Search the records below for "void" and copy every line it turns up in.

[[ RECORDS TO USE open ]]

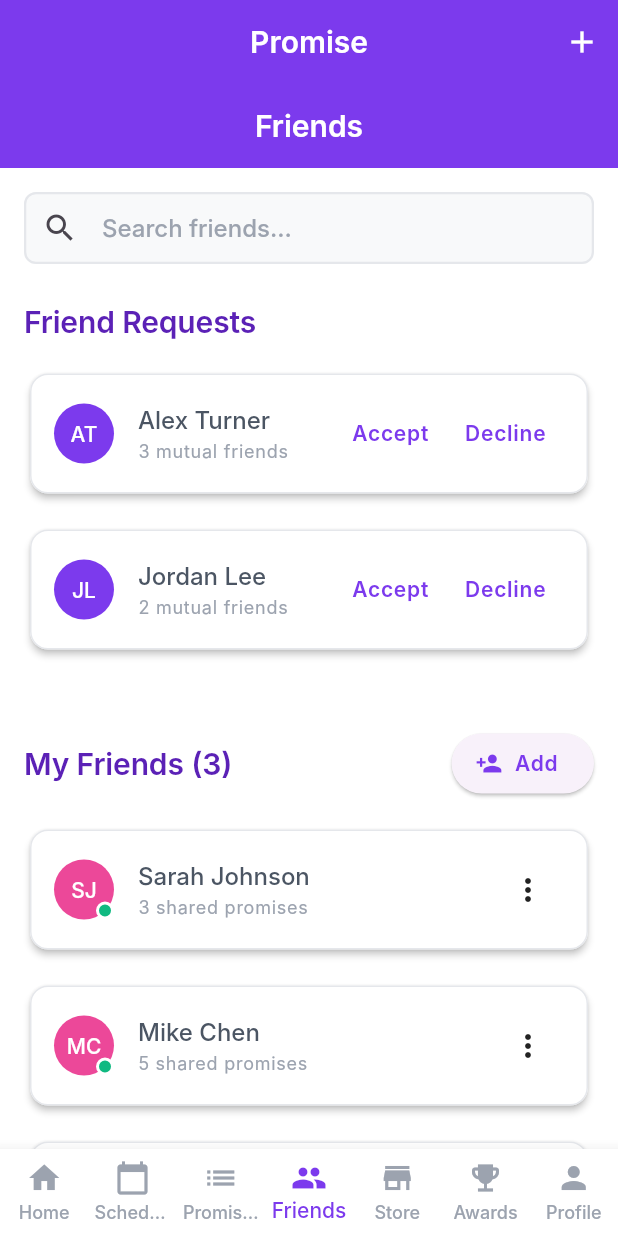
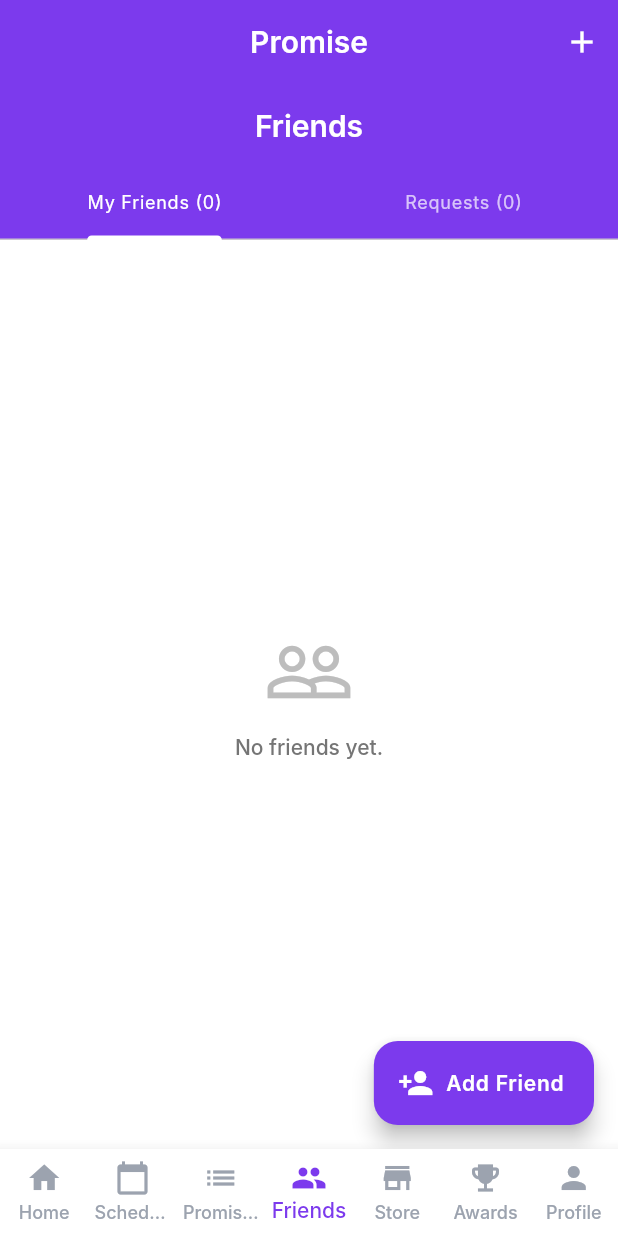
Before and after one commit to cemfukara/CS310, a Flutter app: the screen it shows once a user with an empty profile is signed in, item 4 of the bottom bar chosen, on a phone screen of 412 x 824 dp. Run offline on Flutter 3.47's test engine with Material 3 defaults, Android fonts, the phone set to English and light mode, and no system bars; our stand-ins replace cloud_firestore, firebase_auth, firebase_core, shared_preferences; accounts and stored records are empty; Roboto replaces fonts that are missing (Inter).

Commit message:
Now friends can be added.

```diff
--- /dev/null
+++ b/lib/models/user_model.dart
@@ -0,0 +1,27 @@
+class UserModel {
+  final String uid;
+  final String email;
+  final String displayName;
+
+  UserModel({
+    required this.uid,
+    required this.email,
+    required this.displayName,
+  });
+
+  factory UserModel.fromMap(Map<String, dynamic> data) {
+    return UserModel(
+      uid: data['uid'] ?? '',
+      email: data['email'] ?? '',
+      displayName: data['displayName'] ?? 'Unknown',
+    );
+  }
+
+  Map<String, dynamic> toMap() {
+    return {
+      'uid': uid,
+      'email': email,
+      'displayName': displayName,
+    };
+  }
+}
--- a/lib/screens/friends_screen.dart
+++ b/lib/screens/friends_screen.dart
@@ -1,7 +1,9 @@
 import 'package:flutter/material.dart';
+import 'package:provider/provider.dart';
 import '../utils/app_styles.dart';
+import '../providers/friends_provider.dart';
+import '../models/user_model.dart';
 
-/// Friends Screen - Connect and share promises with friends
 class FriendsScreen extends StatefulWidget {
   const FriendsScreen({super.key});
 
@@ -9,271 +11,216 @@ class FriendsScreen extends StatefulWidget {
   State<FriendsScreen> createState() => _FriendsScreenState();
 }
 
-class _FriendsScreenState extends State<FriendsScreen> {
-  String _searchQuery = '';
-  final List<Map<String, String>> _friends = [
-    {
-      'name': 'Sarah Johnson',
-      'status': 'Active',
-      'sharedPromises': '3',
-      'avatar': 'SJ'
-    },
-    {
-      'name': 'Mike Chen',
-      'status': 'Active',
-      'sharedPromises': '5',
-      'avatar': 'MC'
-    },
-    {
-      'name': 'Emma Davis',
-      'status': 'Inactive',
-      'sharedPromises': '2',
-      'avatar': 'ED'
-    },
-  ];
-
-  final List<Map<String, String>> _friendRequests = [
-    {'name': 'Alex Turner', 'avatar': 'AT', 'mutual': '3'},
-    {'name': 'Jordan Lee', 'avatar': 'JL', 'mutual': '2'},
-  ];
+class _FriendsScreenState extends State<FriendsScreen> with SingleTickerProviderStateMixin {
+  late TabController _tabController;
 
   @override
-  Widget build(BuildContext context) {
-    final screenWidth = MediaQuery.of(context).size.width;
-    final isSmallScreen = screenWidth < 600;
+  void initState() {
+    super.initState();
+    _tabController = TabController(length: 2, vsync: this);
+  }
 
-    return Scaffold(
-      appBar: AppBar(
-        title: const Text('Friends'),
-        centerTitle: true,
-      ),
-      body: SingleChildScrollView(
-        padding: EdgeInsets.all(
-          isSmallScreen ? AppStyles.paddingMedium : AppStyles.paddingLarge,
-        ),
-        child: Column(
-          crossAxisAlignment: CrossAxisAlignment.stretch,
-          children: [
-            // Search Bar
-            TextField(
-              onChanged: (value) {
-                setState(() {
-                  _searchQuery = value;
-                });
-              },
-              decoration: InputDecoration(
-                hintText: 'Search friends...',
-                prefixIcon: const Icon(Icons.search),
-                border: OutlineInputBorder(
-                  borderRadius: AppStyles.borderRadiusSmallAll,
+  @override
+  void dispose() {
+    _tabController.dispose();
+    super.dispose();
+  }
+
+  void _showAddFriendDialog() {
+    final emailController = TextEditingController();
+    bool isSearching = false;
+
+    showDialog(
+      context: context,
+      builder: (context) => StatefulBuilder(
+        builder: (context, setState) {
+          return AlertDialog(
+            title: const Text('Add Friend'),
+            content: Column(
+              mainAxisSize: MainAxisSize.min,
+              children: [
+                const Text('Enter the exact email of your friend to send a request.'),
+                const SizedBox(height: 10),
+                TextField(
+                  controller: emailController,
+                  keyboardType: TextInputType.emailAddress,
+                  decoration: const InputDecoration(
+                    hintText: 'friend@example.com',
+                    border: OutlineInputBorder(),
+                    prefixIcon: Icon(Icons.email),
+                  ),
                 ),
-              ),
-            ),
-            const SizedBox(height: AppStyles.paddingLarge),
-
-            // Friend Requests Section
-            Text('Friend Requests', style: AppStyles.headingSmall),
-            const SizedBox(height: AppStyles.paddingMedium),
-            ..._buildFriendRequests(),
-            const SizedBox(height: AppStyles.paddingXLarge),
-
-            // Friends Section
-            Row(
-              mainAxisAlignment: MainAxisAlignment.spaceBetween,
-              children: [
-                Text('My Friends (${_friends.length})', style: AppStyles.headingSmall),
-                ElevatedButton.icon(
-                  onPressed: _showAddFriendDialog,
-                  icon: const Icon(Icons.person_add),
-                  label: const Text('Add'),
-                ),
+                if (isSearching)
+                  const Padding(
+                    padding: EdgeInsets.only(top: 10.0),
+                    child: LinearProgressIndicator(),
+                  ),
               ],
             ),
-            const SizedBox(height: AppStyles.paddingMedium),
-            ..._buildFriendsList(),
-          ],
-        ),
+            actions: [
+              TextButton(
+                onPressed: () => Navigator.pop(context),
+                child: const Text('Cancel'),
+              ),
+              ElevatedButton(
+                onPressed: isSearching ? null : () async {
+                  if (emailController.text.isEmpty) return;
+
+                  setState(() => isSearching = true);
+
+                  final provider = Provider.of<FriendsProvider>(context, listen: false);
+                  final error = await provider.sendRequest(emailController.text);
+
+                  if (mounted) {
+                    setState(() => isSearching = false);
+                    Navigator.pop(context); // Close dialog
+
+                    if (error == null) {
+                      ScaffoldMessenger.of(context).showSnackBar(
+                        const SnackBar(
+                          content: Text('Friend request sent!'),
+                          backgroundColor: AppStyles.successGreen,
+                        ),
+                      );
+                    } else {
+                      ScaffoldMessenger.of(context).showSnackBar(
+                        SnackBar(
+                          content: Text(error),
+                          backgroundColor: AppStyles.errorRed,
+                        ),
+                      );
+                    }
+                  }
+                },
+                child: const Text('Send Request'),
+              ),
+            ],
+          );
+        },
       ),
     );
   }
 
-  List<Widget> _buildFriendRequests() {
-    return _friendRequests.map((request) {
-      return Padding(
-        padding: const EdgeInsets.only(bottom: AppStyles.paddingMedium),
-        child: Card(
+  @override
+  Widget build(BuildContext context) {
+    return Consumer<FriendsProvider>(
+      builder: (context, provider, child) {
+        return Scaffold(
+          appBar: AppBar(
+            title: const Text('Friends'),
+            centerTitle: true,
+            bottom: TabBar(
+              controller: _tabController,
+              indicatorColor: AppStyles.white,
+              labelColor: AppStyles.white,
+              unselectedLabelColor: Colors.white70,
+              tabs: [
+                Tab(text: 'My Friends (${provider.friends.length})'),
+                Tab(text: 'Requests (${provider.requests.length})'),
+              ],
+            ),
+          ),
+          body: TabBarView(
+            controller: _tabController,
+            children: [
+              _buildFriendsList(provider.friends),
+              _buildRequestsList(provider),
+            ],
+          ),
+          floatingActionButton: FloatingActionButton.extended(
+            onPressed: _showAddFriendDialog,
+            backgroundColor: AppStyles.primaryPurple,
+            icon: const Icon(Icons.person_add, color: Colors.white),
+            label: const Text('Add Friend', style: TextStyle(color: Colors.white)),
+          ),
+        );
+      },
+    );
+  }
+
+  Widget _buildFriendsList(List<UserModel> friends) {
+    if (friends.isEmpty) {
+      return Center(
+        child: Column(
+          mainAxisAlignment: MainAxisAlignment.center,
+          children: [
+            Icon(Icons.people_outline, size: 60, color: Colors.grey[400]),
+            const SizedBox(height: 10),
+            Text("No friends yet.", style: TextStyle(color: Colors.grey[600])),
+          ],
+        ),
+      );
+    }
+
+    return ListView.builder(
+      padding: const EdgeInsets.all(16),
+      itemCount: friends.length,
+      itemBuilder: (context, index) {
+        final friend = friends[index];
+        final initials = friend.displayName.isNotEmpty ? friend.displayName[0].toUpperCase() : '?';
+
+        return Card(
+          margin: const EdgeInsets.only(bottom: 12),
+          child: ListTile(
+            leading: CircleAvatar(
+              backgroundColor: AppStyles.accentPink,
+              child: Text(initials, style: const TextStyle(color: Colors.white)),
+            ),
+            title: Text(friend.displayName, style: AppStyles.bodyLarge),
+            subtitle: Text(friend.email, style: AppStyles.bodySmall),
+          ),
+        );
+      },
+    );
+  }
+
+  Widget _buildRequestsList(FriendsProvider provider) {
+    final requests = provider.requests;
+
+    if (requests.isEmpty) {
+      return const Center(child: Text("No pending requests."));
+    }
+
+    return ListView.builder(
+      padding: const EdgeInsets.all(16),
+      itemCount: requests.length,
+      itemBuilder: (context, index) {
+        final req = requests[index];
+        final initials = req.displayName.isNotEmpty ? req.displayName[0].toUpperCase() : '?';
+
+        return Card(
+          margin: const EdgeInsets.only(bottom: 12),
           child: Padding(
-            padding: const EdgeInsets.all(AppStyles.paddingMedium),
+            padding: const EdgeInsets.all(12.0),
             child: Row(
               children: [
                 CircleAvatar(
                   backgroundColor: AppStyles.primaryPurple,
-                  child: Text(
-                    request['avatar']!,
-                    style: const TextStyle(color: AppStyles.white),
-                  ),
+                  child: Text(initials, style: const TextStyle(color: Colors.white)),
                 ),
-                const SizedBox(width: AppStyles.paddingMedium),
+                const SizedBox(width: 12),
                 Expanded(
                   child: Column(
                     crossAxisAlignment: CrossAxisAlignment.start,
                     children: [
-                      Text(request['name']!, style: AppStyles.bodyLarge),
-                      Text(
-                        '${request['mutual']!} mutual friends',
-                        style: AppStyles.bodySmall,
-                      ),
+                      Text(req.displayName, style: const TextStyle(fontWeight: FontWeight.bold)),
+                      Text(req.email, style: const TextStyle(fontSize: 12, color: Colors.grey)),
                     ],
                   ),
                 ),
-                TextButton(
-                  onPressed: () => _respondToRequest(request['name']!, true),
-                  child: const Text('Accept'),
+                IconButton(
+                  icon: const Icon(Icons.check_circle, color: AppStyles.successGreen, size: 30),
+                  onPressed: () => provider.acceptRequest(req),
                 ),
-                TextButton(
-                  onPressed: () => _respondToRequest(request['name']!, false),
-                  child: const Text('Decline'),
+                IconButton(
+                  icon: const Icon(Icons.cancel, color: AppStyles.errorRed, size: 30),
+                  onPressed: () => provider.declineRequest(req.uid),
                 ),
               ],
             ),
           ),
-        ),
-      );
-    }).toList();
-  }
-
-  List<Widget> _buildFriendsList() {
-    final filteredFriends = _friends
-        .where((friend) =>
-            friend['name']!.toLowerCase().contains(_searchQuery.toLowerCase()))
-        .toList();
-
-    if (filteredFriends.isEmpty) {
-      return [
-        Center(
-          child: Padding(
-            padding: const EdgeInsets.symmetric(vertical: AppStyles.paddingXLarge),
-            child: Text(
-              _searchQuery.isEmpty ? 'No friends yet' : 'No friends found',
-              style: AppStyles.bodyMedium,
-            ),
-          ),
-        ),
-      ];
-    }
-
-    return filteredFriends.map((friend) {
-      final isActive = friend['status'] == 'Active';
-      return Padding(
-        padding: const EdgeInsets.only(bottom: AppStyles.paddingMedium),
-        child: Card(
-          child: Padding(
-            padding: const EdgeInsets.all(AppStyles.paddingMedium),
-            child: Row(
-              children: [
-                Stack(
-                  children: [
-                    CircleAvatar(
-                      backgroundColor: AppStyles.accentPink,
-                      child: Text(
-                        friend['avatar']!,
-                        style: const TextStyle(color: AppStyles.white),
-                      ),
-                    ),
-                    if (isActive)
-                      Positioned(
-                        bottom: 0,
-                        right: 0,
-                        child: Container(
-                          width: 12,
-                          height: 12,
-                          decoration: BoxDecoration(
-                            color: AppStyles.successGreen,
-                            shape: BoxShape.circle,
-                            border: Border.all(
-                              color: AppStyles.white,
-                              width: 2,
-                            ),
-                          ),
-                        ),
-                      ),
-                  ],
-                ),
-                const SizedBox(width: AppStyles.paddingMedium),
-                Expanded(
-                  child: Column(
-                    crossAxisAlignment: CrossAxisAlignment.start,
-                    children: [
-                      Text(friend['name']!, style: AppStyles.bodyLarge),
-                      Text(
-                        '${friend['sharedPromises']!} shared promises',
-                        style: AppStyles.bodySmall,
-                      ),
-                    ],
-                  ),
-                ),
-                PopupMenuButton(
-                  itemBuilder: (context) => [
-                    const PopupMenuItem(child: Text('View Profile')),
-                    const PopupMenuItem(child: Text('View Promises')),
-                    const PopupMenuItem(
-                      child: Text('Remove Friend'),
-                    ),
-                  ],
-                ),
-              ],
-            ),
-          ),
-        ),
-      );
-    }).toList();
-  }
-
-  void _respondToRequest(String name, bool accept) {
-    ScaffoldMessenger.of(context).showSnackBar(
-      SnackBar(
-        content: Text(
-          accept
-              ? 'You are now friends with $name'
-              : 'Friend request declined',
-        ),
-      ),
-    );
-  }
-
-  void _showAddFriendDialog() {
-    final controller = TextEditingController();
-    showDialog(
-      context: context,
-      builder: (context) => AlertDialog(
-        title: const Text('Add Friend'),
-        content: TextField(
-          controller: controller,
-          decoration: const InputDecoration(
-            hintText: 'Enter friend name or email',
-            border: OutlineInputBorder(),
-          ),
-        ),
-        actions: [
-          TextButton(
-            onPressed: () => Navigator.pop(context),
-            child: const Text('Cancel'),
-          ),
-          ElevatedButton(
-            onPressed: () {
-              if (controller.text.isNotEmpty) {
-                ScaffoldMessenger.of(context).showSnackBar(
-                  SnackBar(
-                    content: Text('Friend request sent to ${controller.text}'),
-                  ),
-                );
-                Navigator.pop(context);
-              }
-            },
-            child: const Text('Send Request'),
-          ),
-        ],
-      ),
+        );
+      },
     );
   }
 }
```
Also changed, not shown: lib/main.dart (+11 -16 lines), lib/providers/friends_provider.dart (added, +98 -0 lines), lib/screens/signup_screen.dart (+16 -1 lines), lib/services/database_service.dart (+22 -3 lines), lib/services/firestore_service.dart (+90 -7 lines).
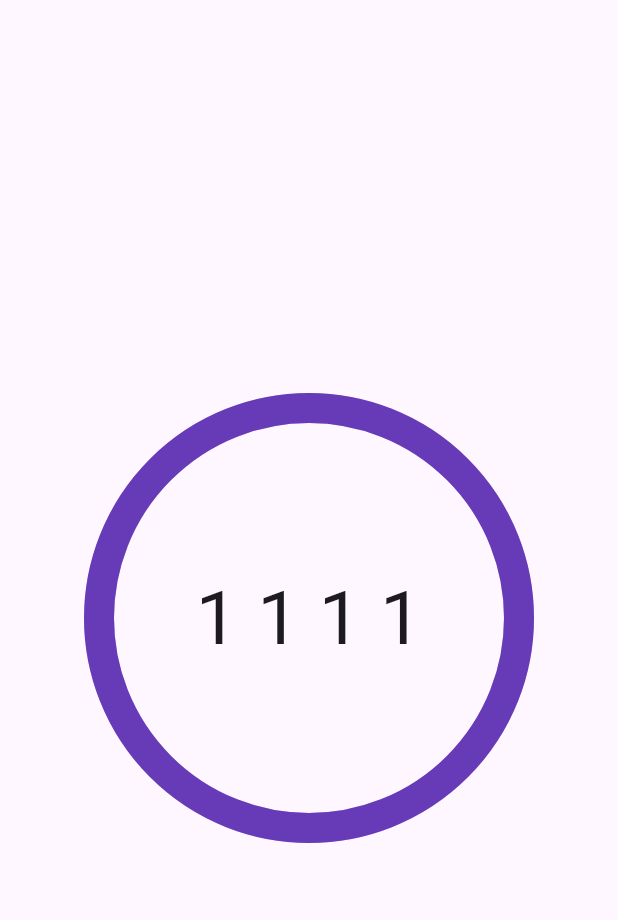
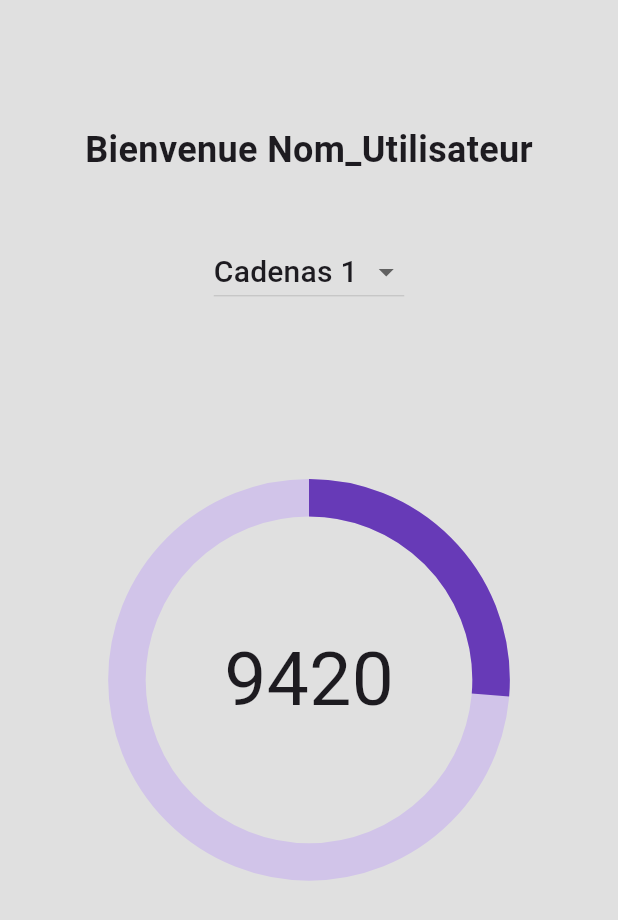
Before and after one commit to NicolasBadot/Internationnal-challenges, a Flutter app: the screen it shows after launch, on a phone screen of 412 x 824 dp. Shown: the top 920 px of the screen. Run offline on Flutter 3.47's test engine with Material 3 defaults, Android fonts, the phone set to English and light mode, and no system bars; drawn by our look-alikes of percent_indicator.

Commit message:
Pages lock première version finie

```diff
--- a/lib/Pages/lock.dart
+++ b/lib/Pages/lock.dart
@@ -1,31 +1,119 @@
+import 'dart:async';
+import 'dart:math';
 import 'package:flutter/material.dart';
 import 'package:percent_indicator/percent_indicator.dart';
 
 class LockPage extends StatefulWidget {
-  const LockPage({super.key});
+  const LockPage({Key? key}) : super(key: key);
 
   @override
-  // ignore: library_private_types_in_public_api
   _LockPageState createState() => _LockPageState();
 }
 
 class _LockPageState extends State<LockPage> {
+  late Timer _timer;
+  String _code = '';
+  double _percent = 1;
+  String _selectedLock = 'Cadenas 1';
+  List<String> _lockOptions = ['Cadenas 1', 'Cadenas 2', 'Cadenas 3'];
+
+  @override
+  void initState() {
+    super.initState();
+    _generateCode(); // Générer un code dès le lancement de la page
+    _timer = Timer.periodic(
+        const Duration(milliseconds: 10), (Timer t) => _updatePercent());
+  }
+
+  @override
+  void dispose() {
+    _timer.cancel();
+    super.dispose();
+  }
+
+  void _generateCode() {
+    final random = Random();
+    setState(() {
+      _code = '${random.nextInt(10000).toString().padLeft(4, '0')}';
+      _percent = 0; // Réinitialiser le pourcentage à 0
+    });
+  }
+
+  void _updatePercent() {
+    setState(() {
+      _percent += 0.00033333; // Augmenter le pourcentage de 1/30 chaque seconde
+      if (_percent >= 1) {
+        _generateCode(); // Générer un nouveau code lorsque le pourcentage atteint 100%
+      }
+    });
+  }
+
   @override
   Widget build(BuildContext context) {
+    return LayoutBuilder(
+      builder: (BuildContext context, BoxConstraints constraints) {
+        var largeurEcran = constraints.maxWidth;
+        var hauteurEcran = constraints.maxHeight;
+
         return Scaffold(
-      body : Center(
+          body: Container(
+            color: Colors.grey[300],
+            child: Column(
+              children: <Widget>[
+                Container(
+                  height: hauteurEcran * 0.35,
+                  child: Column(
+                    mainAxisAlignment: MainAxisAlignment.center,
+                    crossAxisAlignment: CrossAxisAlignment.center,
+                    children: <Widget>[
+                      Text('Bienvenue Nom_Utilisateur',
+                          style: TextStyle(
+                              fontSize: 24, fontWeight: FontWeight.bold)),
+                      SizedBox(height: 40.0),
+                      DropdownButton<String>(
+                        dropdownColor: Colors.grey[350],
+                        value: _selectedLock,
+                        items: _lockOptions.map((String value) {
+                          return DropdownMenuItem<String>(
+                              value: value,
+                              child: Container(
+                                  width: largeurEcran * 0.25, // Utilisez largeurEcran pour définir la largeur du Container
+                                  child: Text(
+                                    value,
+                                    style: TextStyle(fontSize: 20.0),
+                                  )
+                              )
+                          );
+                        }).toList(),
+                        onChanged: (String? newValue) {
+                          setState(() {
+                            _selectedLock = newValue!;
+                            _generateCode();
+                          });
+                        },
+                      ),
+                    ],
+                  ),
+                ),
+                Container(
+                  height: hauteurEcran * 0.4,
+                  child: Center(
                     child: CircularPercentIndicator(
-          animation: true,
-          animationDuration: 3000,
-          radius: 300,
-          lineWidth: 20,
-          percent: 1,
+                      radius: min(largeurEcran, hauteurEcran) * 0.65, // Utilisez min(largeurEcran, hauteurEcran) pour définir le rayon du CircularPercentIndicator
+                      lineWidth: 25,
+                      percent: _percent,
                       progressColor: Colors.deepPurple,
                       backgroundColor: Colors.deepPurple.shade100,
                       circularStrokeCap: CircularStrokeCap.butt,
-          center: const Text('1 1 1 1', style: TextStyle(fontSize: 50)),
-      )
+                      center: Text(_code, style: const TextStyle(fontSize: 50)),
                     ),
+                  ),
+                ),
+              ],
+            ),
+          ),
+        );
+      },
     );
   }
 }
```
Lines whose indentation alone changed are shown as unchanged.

[[ RECORDS TO USE closed ]]

:: RESULT FOR THIS EXERCISE ::
+  void initState() {
+  void dispose() {
+  void _showAddFriendDialog() {
-  void _respondToRequest(String name, bool accept) {
-  void _showAddFriendDialog() {
+  void initState() {
+  void dispose() {
+  void _generateCode() {
+  void _updatePercent() {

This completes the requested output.